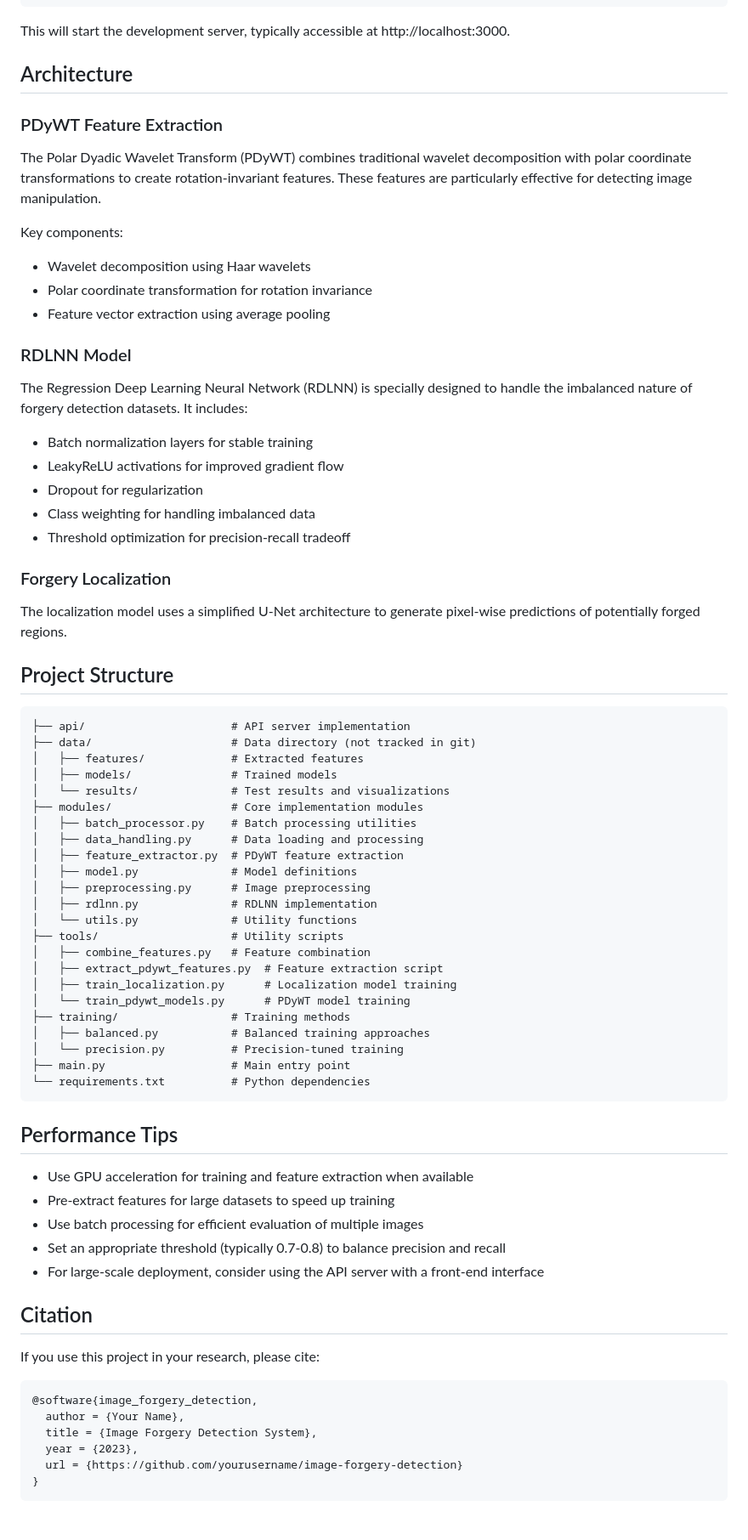
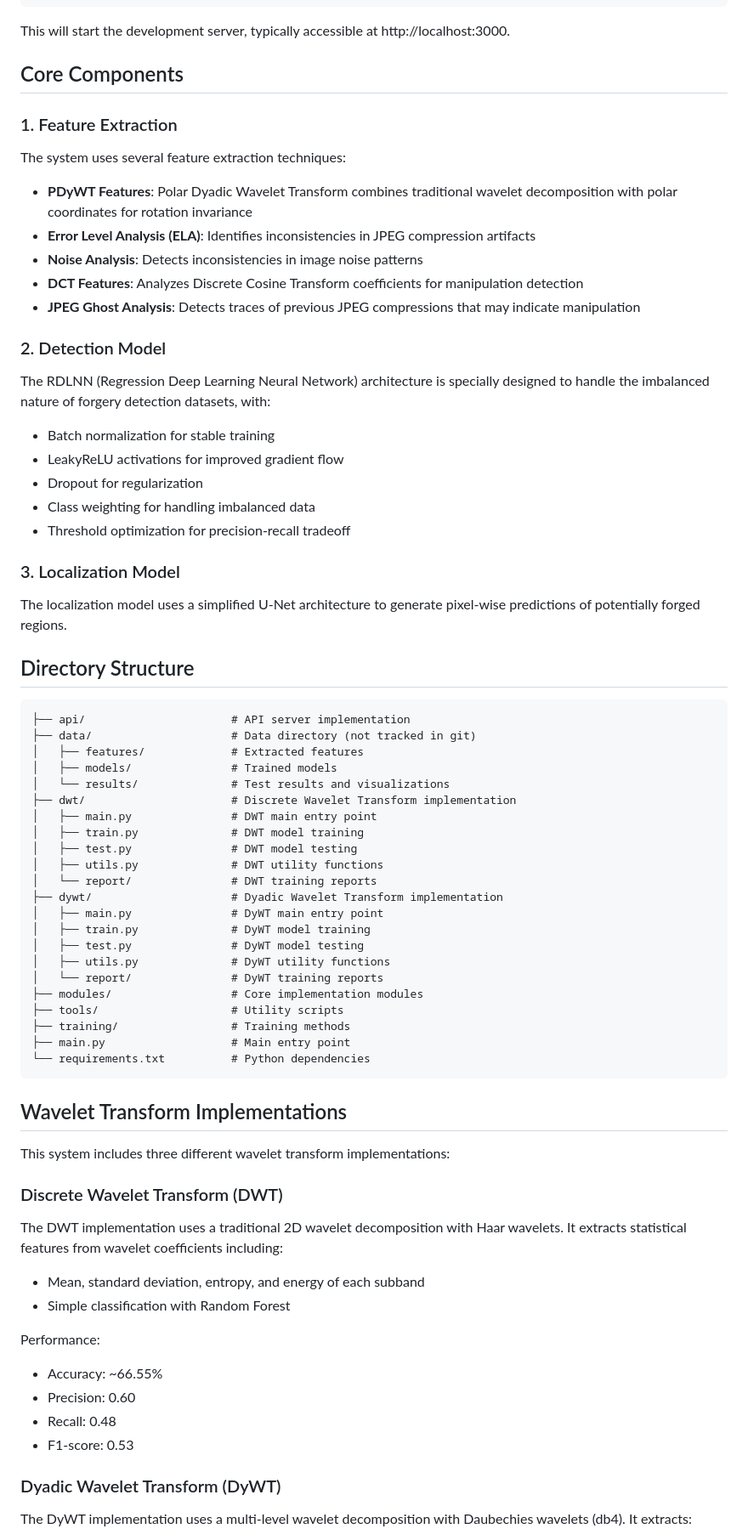
Before and after one commit to alowkii/RDLNN-with-CNN-FE, a Markdown page: README.md, the part around one of its changes. Shown at 85% size. GitHub-like rendering; blank space fills up the shorter version.

````diff
--- a/README.md
+++ b/README.md
@@ -186,32 +245,33 @@ npm start
 
 This will start the development server, typically accessible at http://localhost:3000.
 
-## Architecture
+## Core Components
 
-### PDyWT Feature Extraction
+### 1. Feature Extraction
 
-The Polar Dyadic Wavelet Transform (PDyWT) combines traditional wavelet decomposition with polar coordinate transformations to create rotation-invariant features. These features are particularly effective for detecting image manipulation.
+The system uses several feature extraction techniques:
 
-Key components:
-- Wavelet decomposition using Haar wavelets
-- Polar coordinate transformation for rotation invariance
-- Feature vector extraction using average pooling
+- **PDyWT Features**: Polar Dyadic Wavelet Transform combines traditional wavelet decomposition with polar coordinates for rotation invariance
+- **Error Level Analysis (ELA)**: Identifies inconsistencies in JPEG compression artifacts
+- **Noise Analysis**: Detects inconsistencies in image noise patterns
+- **DCT Features**: Analyzes Discrete Cosine Transform coefficients for manipulation detection
+- **JPEG Ghost Analysis**: Detects traces of previous JPEG compressions that may indicate manipulation
 
-### RDLNN Model
+### 2. Detection Model
 
-The Regression Deep Learning Neural Network (RDLNN) is specially designed to handle the imbalanced nature of forgery detection datasets. It includes:
+The RDLNN (Regression Deep Learning Neural Network) architecture is specially designed to handle the imbalanced nature of forgery detection datasets, with:
 
-- Batch normalization layers for stable training
+- Batch normalization for stable training
 - LeakyReLU activations for improved gradient flow
 - Dropout for regularization
 - Class weighting for handling imbalanced data
 - Threshold optimization for precision-recall tradeoff
 
-### Forgery Localization
+### 3. Localization Model
 
 The localization model uses a simplified U-Net architecture to generate pixel-wise predictions of potentially forged regions.
 
-## Project Structure
+## Directory Structure
 
 ```
 ├── api/                      # API server implementation
@@ -219,43 +279,44 @@ The localization model uses a simplified U-Net architecture to generate pixel-wi
 │   ├── features/             # Extracted features
 │   ├── models/               # Trained models
 │   └── results/              # Test results and visualizations
+├── dwt/                      # Discrete Wavelet Transform implementation
+│   ├── main.py               # DWT main entry point
+│   ├── train.py              # DWT model training
+│   ├── test.py               # DWT model testing
+│   ├── utils.py              # DWT utility functions
+│   └── report/               # DWT training reports
+├── dywt/                     # Dyadic Wavelet Transform implementation
+│   ├── main.py               # DyWT main entry point
+│   ├── train.py              # DyWT model training
+│   ├── test.py               # DyWT model testing
+│   ├── utils.py              # DyWT utility functions
+│   └── report/               # DyWT training reports
 ├── modules/                  # Core implementation modules
-│   ├── batch_processor.py    # Batch processing utilities
-│   ├── data_handling.py      # Data loading and processing
-│   ├── feature_extractor.py  # PDyWT feature extraction
-│   ├── model.py              # Model definitions
-│   ├── preprocessing.py      # Image preprocessing
-│   ├── rdlnn.py              # RDLNN implementation
-│   └── utils.py              # Utility functions
 ├── tools/                    # Utility scripts
-│   ├── combine_features.py   # Feature combination
-│   ├── extract_pdywt_features.py  # Feature extraction script
-│   ├── train_localization.py      # Localization model training
-│   └── train_pdywt_models.py      # PDyWT model training
 ├── training/                 # Training methods
-│   ├── balanced.py           # Balanced training approaches
-│   └── precision.py          # Precision-tuned training
 ├── main.py                   # Main entry point
 └── requirements.txt          # Python dependencies
 ```
 
-## Performance Tips
+## Wavelet Transform Implementations
 
-- Use GPU acceleration for training and feature extraction when available
-- Pre-extract features for large datasets to speed up training
-- Use batch processing for efficient evaluation of multiple images
-- Set an appropriate threshold (typically 0.7-0.8) to balance precision and recall
-- For large-scale deployment, consider using the API server with a front-end interface
+This system includes three different wavelet transform implementations:
 
-## Citation
+### Discrete Wavelet Transform (DWT)
 
-If you use this project in your research, please cite:
+The DWT implementation uses a traditional 2D wavelet decomposition with Haar wavelets. It extracts statistical features from wavelet coefficients including:
 
-```
-@software{image_forgery_detection,
-  author = {Your Name},
-  title = {Image Forgery Detection System},
-  year = {2023},
-  url = {https://github.com/yourusername/image-forgery-detection}
-}
-```
+- Mean, standard deviation, entropy, and energy of each subband
+- Simple classification with Random Forest
+
+Performance:
+
+- Accuracy: ~66.55%
+- Precision: 0.60
+- Recall: 0.48
+- F1-score: 0.53
+
+### Dyadic Wavelet Transform (DyWT)
+
+The DyWT implementation uses a multi-level wavelet decomposition with Daubechies wavelets (db4). It extracts:
+
````
Also changed, not shown: other parts of README.md (+86 -1 lines).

◆ Assigned task:
Without the pictures, copy out each entry exactly as it stands.

◆ Task result:
Before and after one commit to alowkii/RDLNN-with-CNN-FE, a Markdown page: README.md, the part around one of its changes. Shown at 85% size. GitHub-like rendering; blank space fills up the shorter version.

````diff
--- a/README.md
+++ b/README.md
@@ -186,32 +245,33 @@ npm start
 
 This will start the development server, typically accessible at http://localhost:3000.
 
-## Architecture
+## Core Components
 
-### PDyWT Feature Extraction
+### 1. Feature Extraction
 
-The Polar Dyadic Wavelet Transform (PDyWT) combines traditional wavelet decomposition with polar coordinate transformations to create rotation-invariant features. These features are particularly effective for detecting image manipulation.
+The system uses several feature extraction techniques:
 
-Key components:
-- Wavelet decomposition using Haar wavelets
-- Polar coordinate transformation for rotation invariance
-- Feature vector extraction using average pooling
+- **PDyWT Features**: Polar Dyadic Wavelet Transform combines traditional wavelet decomposition with polar coordinates for rotation invariance
+- **Error Level Analysis (ELA)**: Identifies inconsistencies in JPEG compression artifacts
+- **Noise Analysis**: Detects inconsistencies in image noise patterns
+- **DCT Features**: Analyzes Discrete Cosine Transform coefficients for manipulation detection
+- **JPEG Ghost Analysis**: Detects traces of previous JPEG compressions that may indicate manipulation
 
-### RDLNN Model
+### 2. Detection Model
 
-The Regression Deep Learning Neural Network (RDLNN) is specially designed to handle the imbalanced nature of forgery detection datasets. It includes:
+The RDLNN (Regression Deep Learning Neural Network) architecture is specially designed to handle the imbalanced nature of forgery detection datasets, with:
 
-- Batch normalization layers for stable training
+- Batch normalization for stable training
 - LeakyReLU activations for improved gradient flow
 - Dropout for regularization
 - Class weighting for handling imbalanced data
 - Threshold optimization for precision-recall tradeoff
 
-### Forgery Localization
+### 3. Localization Model
 
 The localization model uses a simplified U-Net architecture to generate pixel-wise predictions of potentially forged regions.
 
-## Project Structure
+## Directory Structure
 
 ```
 ├── api/                      # API server implementation
@@ -219,43 +279,44 @@ The localization model uses a simplified U-Net architecture to generate pixel-wi
 │   ├── features/             # Extracted features
 │   ├── models/               # Trained models
 │   └── results/              # Test results and visualizations
+├── dwt/                      # Discrete Wavelet Transform implementation
+│   ├── main.py               # DWT main entry point
+│   ├── train.py              # DWT model training
+│   ├── test.py               # DWT model testing
+│   ├── utils.py              # DWT utility functions
+│   └── report/               # DWT training reports
+├── dywt/                     # Dyadic Wavelet Transform implementation
+│   ├── main.py               # DyWT main entry point
+│   ├── train.py              # DyWT model training
+│   ├── test.py               # DyWT model testing
+│   ├── utils.py              # DyWT utility functions
+│   └── report/               # DyWT training reports
 ├── modules/                  # Core implementation modules
-│   ├── batch_processor.py    # Batch processing utilities
-│   ├── data_handling.py      # Data loading and processing
-│   ├── feature_extractor.py  # PDyWT feature extraction
-│   ├── model.py              # Model definitions
-│   ├── preprocessing.py      # Image preprocessing
-│   ├── rdlnn.py              # RDLNN implementation
-│   └── utils.py              # Utility functions
 ├── tools/                    # Utility scripts
-│   ├── combine_features.py   # Feature combination
-│   ├── extract_pdywt_features.py  # Feature extraction script
-│   ├── train_localization.py      # Localization model training
-│   └── train_pdywt_models.py      # PDyWT model training
 ├── training/                 # Training methods
-│   ├── balanced.py           # Balanced training approaches
-│   └── precision.py          # Precision-tuned training
 ├── main.py                   # Main entry point
 └── requirements.txt          # Python dependencies
 ```
 
-## Performance Tips
+## Wavelet Transform Implementations
 
-- Use GPU acceleration for training and feature extraction when available
-- Pre-extract features for large datasets to speed up training
-- Use batch processing for efficient evaluation of multiple images
-- Set an appropriate threshold (typically 0.7-0.8) to balance precision and recall
-- For large-scale deployment, consider using the API server with a front-end interface
+This system includes three different wavelet transform implementations:
 
-## Citation
+### Discrete Wavelet Transform (DWT)
 
-If you use this project in your research, please cite:
+The DWT implementation uses a traditional 2D wavelet decomposition with Haar wavelets. It extracts statistical features from wavelet coefficients including:
 
-```
-@software{image_forgery_detection,
-  author = {Your Name},
-  title = {Image Forgery Detection System},
-  year = {2023},
-  url = {https://github.com/yourusername/image-forgery-detection}
-}
-```
+- Mean, standard deviation, entropy, and energy of each subband
+- Simple classification with Random Forest
+
+Performance:
+
+- Accuracy: ~66.55%
+- Precision: 0.60
+- Recall: 0.48
+- F1-score: 0.53
+
+### Dyadic Wavelet Transform (DyWT)
+
+The DyWT implementation uses a multi-level wavelet decomposition with Daubechies wavelets (db4). It extracts:
+
````
Also changed, not shown: other parts of README.md (+86 -1 lines).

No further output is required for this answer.